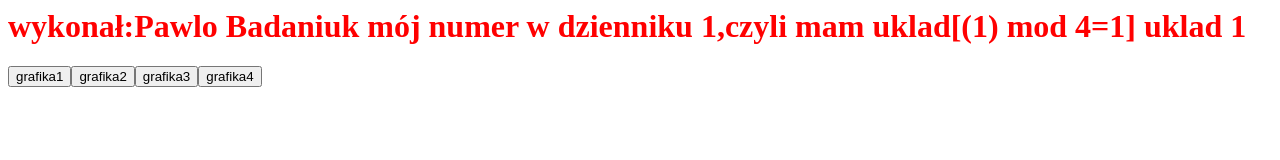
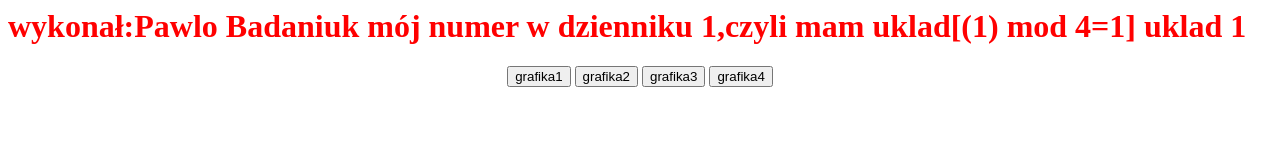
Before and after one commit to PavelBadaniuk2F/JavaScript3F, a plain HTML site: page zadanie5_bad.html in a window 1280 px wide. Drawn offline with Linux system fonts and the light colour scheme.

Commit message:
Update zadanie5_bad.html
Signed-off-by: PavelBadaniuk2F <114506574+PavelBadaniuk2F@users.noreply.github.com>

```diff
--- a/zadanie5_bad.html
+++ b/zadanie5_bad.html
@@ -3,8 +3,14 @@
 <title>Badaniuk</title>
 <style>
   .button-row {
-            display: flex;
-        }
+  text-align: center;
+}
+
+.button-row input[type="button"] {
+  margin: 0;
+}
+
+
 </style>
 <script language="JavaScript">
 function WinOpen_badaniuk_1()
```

★ ★ ★ ★ ★

WORK ORDER => Strip the images and reproduce the remaining records precisely.

RESULT =>
Before and after one commit to PavelBadaniuk2F/JavaScript3F, a plain HTML site: page zadanie5_bad.html in a window 1280 px wide. Drawn offline with Linux system fonts and the light colour scheme.

Commit message:
Update zadanie5_bad.html
Signed-off-by: PavelBadaniuk2F <114506574+PavelBadaniuk2F@users.noreply.github.com>

```diff
--- a/zadanie5_bad.html
+++ b/zadanie5_bad.html
@@ -3,8 +3,14 @@
 <title>Badaniuk</title>
 <style>
   .button-row {
-            display: flex;
-        }
+  text-align: center;
+}
+
+.button-row input[type="button"] {
+  margin: 0;
+}
+
+
 </style>
 <script language="JavaScript">
 function WinOpen_badaniuk_1()
```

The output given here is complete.